• [WHAT IS BEING ASKED]: In your copy, drop the images and return each record exactly as it stands.

(Difference listings)
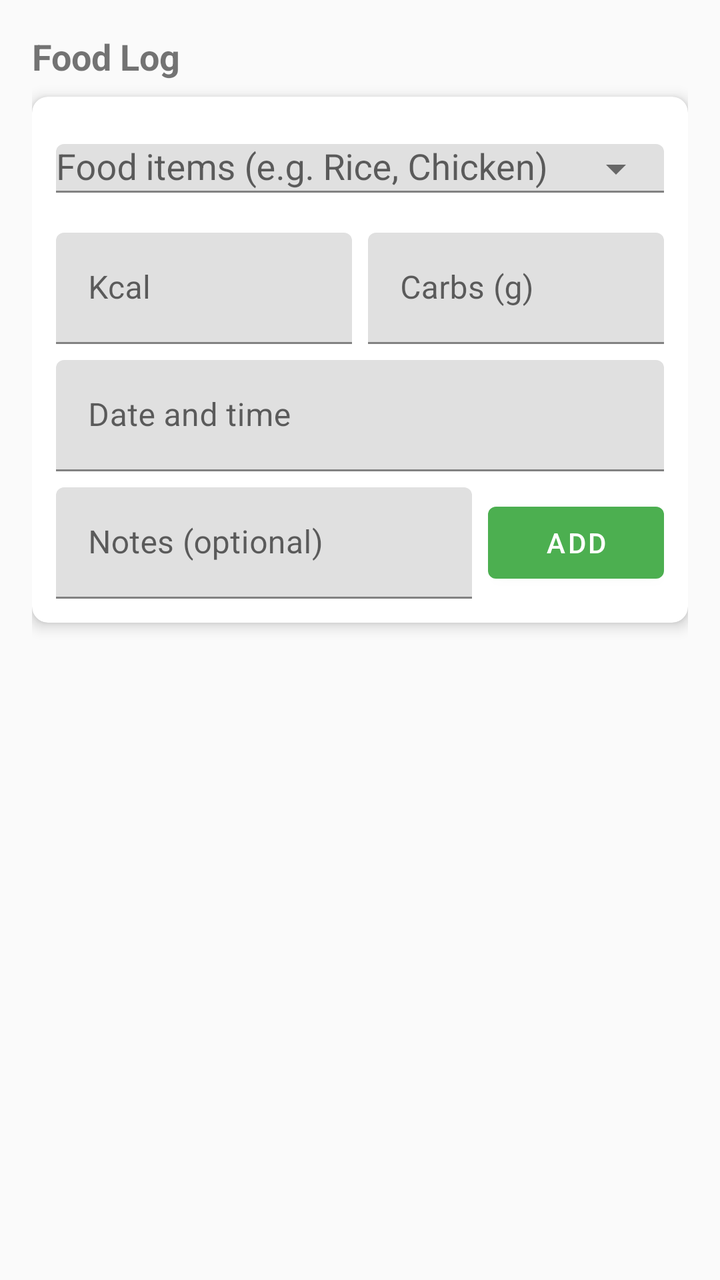
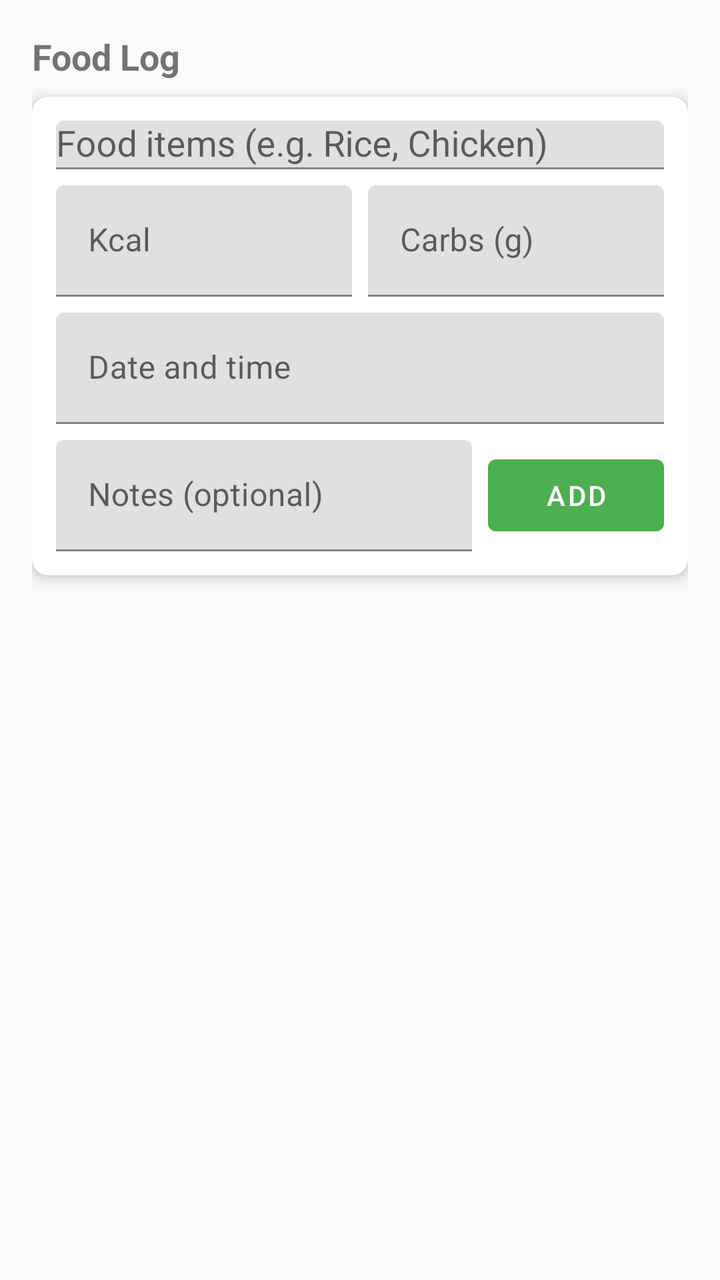

Compare the two renders of this Android layout. The source of the first and the diff that turns it into the second are given below.
<!-- AndroidManifest.xml: application theme Theme.HabitEvaluator -->
<!-- res/layout/fragment_food_log.xml -->
<?xml version="1.0" encoding="utf-8"?>
<androidx.constraintlayout.widget.ConstraintLayout xmlns:android="http://schemas.android.com/apk/res/android"
    xmlns:app="http://schemas.android.com/apk/res-auto"
    android:layout_width="match_parent"
    android:layout_height="match_parent"
    android:padding="16dp">

    <TextView
        android:id="@+id/foodLogLabel"
        android:layout_width="wrap_content"
        android:layout_height="wrap_content"
        android:text="@string/food_log_title"
        android:textSize="18sp"
        android:textStyle="bold"
        app:layout_constraintStart_toStartOf="parent"
        app:layout_constraintTop_toTopOf="parent" />

    <androidx.cardview.widget.CardView
        android:id="@+id/addEntryCard"
        android:layout_width="0dp"
        android:layout_height="wrap_content"
        android:layout_marginTop="8dp"
        app:cardCornerRadius="8dp"
        app:cardElevation="4dp"
        app:layout_constraintEnd_toEndOf="parent"
        app:layout_constraintStart_toStartOf="parent"
        app:layout_constraintTop_toBottomOf="@id/foodLogLabel">

        <LinearLayout
            android:layout_width="match_parent"
            android:layout_height="wrap_content"
            android:orientation="vertical"
            android:padding="12dp">

            <com.google.android.material.textfield.TextInputLayout
                android:layout_width="match_parent"
                android:layout_height="wrap_content"
                app:endIconMode="dropdown_menu">

                <AutoCompleteTextView
                    android:id="@+id/foodItemsInput"
                    android:layout_width="match_parent"
                    android:layout_height="wrap_content"
                    android:hint="@string/food_log_food_items_hint"
                    android:inputType="text"
                    android:maxLines="1"
                    android:completionThreshold="1" />
            </com.google.android.material.textfield.TextInputLayout>

            <LinearLayout
                android:layout_width="match_parent"
                android:layout_height="wrap_content"
                android:layout_marginTop="8dp"
                android:orientation="horizontal"
                android:gravity="center_vertical">

                <com.google.android.material.textfield.TextInputLayout
                    android:layout_width="0dp"
                    android:layout_height="wrap_content"
                    android:layout_weight="1">

                    <com.google.android.material.textfield.TextInputEditText
                        android:id="@+id/kcalInput"
                        android:layout_width="match_parent"
                        android:layout_height="wrap_content"
                        android:hint="@string/food_log_kcal_hint"
                        android:inputType="number" />
                </com.google.android.material.textfield.TextInputLayout>

                <com.google.android.material.textfield.TextInputLayout
                    android:layout_width="0dp"
                    android:layout_height="wrap_content"
                    android:layout_weight="1"
                    android:layout_marginStart="8dp">

                    <com.google.android.material.textfield.TextInputEditText
                        android:id="@+id/carbsInput"
                        android:layout_width="match_parent"
                        android:layout_height="wrap_content"
                        android:hint="@string/food_log_carbs_hint"
                        android:inputType="numberDecimal" />
                </com.google.android.material.textfield.TextInputLayout>
            </LinearLayout>

            <com.google.android.material.textfield.TextInputLayout
                android:layout_width="match_parent"
                android:layout_height="wrap_content"
                android:layout_marginTop="8dp">

                <com.google.android.material.textfield.TextInputEditText
                    android:id="@+id/foodDateTimeInput"
                    android:layout_width="match_parent"
                    android:layout_height="wrap_content"
                    android:hint="@string/food_log_datetime_hint"
                    android:focusable="false"
                    android:clickable="true"
                    android:inputType="none" />
            </com.google.android.material.textfield.TextInputLayout>

            <LinearLayout
                android:layout_width="match_parent"
                android:layout_height="wrap_content"
                android:layout_marginTop="8dp"
                android:orientation="horizontal"
                android:gravity="center_vertical">

                <com.google.android.material.textfield.TextInputLayout
                    android:layout_width="0dp"
                    android:layout_height="wrap_content"
                    android:layout_weight="1">

                    <com.google.android.material.textfield.TextInputEditText
                        android:id="@+id/foodNotesInput"
                        android:layout_width="match_parent"
                        android:layout_height="wrap_content"
                        android:hint="@string/food_log_notes_hint"
                        android:inputType="text"
                        android:maxLines="1" />
                </com.google.android.material.textfield.TextInputLayout>

                <com.google.android.material.button.MaterialButton
                    android:id="@+id/addFoodLogButton"
                    android:layout_width="wrap_content"
                    android:layout_height="wrap_content"
                    android:layout_marginStart="8dp"
                    android:text="@string/food_log_add_entry" />
            </LinearLayout>
        </LinearLayout>
    </androidx.cardview.widget.CardView>

    <androidx.recyclerview.widget.RecyclerView
        android:id="@+id/foodLogRecyclerView"
        android:layout_width="0dp"
        android:layout_height="0dp"
        android:layout_marginTop="8dp"
        app:layout_constraintBottom_toBottomOf="parent"
        app:layout_constraintEnd_toEndOf="parent"
        app:layout_constraintStart_toStartOf="parent"
        app:layout_constraintTop_toBottomOf="@id/addEntryCard" />

</androidx.constraintlayout.widget.ConstraintLayout>
<!-- resources referenced by this layout -->
<resources>
  <string name="food_log_add_entry">Add</string>
  <string name="food_log_carbs_hint">Carbs (g)</string>
  <string name="food_log_datetime_hint">Date and time</string>
  <string name="food_log_food_items_hint">Food items (e.g. Rice, Chicken)</string>
  <string name="food_log_kcal_hint">Kcal</string>
  <string name="food_log_notes_hint">Notes (optional)</string>
  <string name="food_log_title">Food Log</string>
  <style name="Theme.HabitEvaluator" parent="Theme.MaterialComponents.DayNight.NoActionBar">
          <item name="colorPrimary">@color/primary</item>
          <item name="colorPrimaryDark">@color/primary_dark</item>
          <item name="colorAccent">@color/accent</item>
          <item name="android:windowBackground">@color/background</item>
      </style>
  <color name="primary">#4CAF50</color>
  <color name="primary_dark">#388E3C</color>
  <color name="accent">#FFC107</color>
  <color name="background">#FAFAFA</color>
</resources>

<!-- the commit's change to res/layout/fragment_food_log.xml (unified diff, before → after) -->
@@ -34,10 +34,9 @@
 
             <com.google.android.material.textfield.TextInputLayout
                 android:layout_width="match_parent"
-                android:layout_height="wrap_content"
-                app:endIconMode="dropdown_menu">
+                android:layout_height="wrap_content">
 
-                <AutoCompleteTextView
+                <MultiAutoCompleteTextView
                     android:id="@+id/foodItemsInput"
                     android:layout_width="match_parent"
                     android:layout_height="wrap_content"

• [TASK RESPONSE]:
Compare the two renders of this Android layout. The source of the first and the diff that turns it into the second are given below.
<!-- AndroidManifest.xml: application theme Theme.HabitEvaluator -->
<!-- res/layout/fragment_food_log.xml -->
<?xml version="1.0" encoding="utf-8"?>
<androidx.constraintlayout.widget.ConstraintLayout xmlns:android="http://schemas.android.com/apk/res/android"
    xmlns:app="http://schemas.android.com/apk/res-auto"
    android:layout_width="match_parent"
    android:layout_height="match_parent"
    android:padding="16dp">

    <TextView
        android:id="@+id/foodLogLabel"
        android:layout_width="wrap_content"
        android:layout_height="wrap_content"
        android:text="@string/food_log_title"
        android:textSize="18sp"
        android:textStyle="bold"
        app:layout_constraintStart_toStartOf="parent"
        app:layout_constraintTop_toTopOf="parent" />

    <androidx.cardview.widget.CardView
        android:id="@+id/addEntryCard"
        android:layout_width="0dp"
        android:layout_height="wrap_content"
        android:layout_marginTop="8dp"
        app:cardCornerRadius="8dp"
        app:cardElevation="4dp"
        app:layout_constraintEnd_toEndOf="parent"
        app:layout_constraintStart_toStartOf="parent"
        app:layout_constraintTop_toBottomOf="@id/foodLogLabel">

        <LinearLayout
            android:layout_width="match_parent"
            android:layout_height="wrap_content"
            android:orientation="vertical"
            android:padding="12dp">

            <com.google.android.material.textfield.TextInputLayout
                android:layout_width="match_parent"
                android:layout_height="wrap_content"
                app:endIconMode="dropdown_menu">

                <AutoCompleteTextView
                    android:id="@+id/foodItemsInput"
                    android:layout_width="match_parent"
                    android:layout_height="wrap_content"
                    android:hint="@string/food_log_food_items_hint"
                    android:inputType="text"
                    android:maxLines="1"
                    android:completionThreshold="1" />
            </com.google.android.material.textfield.TextInputLayout>

            <LinearLayout
                android:layout_width="match_parent"
                android:layout_height="wrap_content"
                android:layout_marginTop="8dp"
                android:orientation="horizontal"
                android:gravity="center_vertical">

                <com.google.android.material.textfield.TextInputLayout
                    android:layout_width="0dp"
                    android:layout_height="wrap_content"
                    android:layout_weight="1">

                    <com.google.android.material.textfield.TextInputEditText
                        android:id="@+id/kcalInput"
                        android:layout_width="match_parent"
                        android:layout_height="wrap_content"
                        android:hint="@string/food_log_kcal_hint"
                        android:inputType="number" />
                </com.google.android.material.textfield.TextInputLayout>

                <com.google.android.material.textfield.TextInputLayout
                    android:layout_width="0dp"
                    android:layout_height="wrap_content"
                    android:layout_weight="1"
                    android:layout_marginStart="8dp">

                    <com.google.android.material.textfield.TextInputEditText
                        android:id="@+id/carbsInput"
                        android:layout_width="match_parent"
                        android:layout_height="wrap_content"
                        android:hint="@string/food_log_carbs_hint"
                        android:inputType="numberDecimal" />
                </com.google.android.material.textfield.TextInputLayout>
            </LinearLayout>

            <com.google.android.material.textfield.TextInputLayout
                android:layout_width="match_parent"
                android:layout_height="wrap_content"
                android:layout_marginTop="8dp">

                <com.google.android.material.textfield.TextInputEditText
                    android:id="@+id/foodDateTimeInput"
                    android:layout_width="match_parent"
                    android:layout_height="wrap_content"
                    android:hint="@string/food_log_datetime_hint"
                    android:focusable="false"
                    android:clickable="true"
                    android:inputType="none" />
            </com.google.android.material.textfield.TextInputLayout>

            <LinearLayout
                android:layout_width="match_parent"
                android:layout_height="wrap_content"
                android:layout_marginTop="8dp"
                android:orientation="horizontal"
                android:gravity="center_vertical">

                <com.google.android.material.textfield.TextInputLayout
                    android:layout_width="0dp"
                    android:layout_height="wrap_content"
                    android:layout_weight="1">

                    <com.google.android.material.textfield.TextInputEditText
                        android:id="@+id/foodNotesInput"
                        android:layout_width="match_parent"
                        android:layout_height="wrap_content"
                        android:hint="@string/food_log_notes_hint"
                        android:inputType="text"
                        android:maxLines="1" />
                </com.google.android.material.textfield.TextInputLayout>

                <com.google.android.material.button.MaterialButton
                    android:id="@+id/addFoodLogButton"
                    android:layout_width="wrap_content"
                    android:layout_height="wrap_content"
                    android:layout_marginStart="8dp"
                    android:text="@string/food_log_add_entry" />
            </LinearLayout>
        </LinearLayout>
    </androidx.cardview.widget.CardView>

    <androidx.recyclerview.widget.RecyclerView
        android:id="@+id/foodLogRecyclerView"
        android:layout_width="0dp"
        android:layout_height="0dp"
        android:layout_marginTop="8dp"
        app:layout_constraintBottom_toBottomOf="parent"
        app:layout_constraintEnd_toEndOf="parent"
        app:layout_constraintStart_toStartOf="parent"
        app:layout_constraintTop_toBottomOf="@id/addEntryCard" />

</androidx.constraintlayout.widget.ConstraintLayout>
<!-- resources referenced by this layout -->
<resources>
  <string name="food_log_add_entry">Add</string>
  <string name="food_log_carbs_hint">Carbs (g)</string>
  <string name="food_log_datetime_hint">Date and time</string>
  <string name="food_log_food_items_hint">Food items (e.g. Rice, Chicken)</string>
  <string name="food_log_kcal_hint">Kcal</string>
  <string name="food_log_notes_hint">Notes (optional)</string>
  <string name="food_log_title">Food Log</string>
  <style name="Theme.HabitEvaluator" parent="Theme.MaterialComponents.DayNight.NoActionBar">
          <item name="colorPrimary">@color/primary</item>
          <item name="colorPrimaryDark">@color/primary_dark</item>
          <item name="colorAccent">@color/accent</item>
          <item name="android:windowBackground">@color/background</item>
      </style>
  <color name="primary">#4CAF50</color>
  <color name="primary_dark">#388E3C</color>
  <color name="accent">#FFC107</color>
  <color name="background">#FAFAFA</color>
</resources>

<!-- the commit's change to res/layout/fragment_food_log.xml (unified diff, before → after) -->
@@ -34,10 +34,9 @@
 
             <com.google.android.material.textfield.TextInputLayout
                 android:layout_width="match_parent"
-                android:layout_height="wrap_content"
-                app:endIconMode="dropdown_menu">
+                android:layout_height="wrap_content">
 
-                <AutoCompleteTextView
+                <MultiAutoCompleteTextView
                     android:id="@+id/foodItemsInput"
                     android:layout_width="match_parent"
                     android:layout_height="wrap_content"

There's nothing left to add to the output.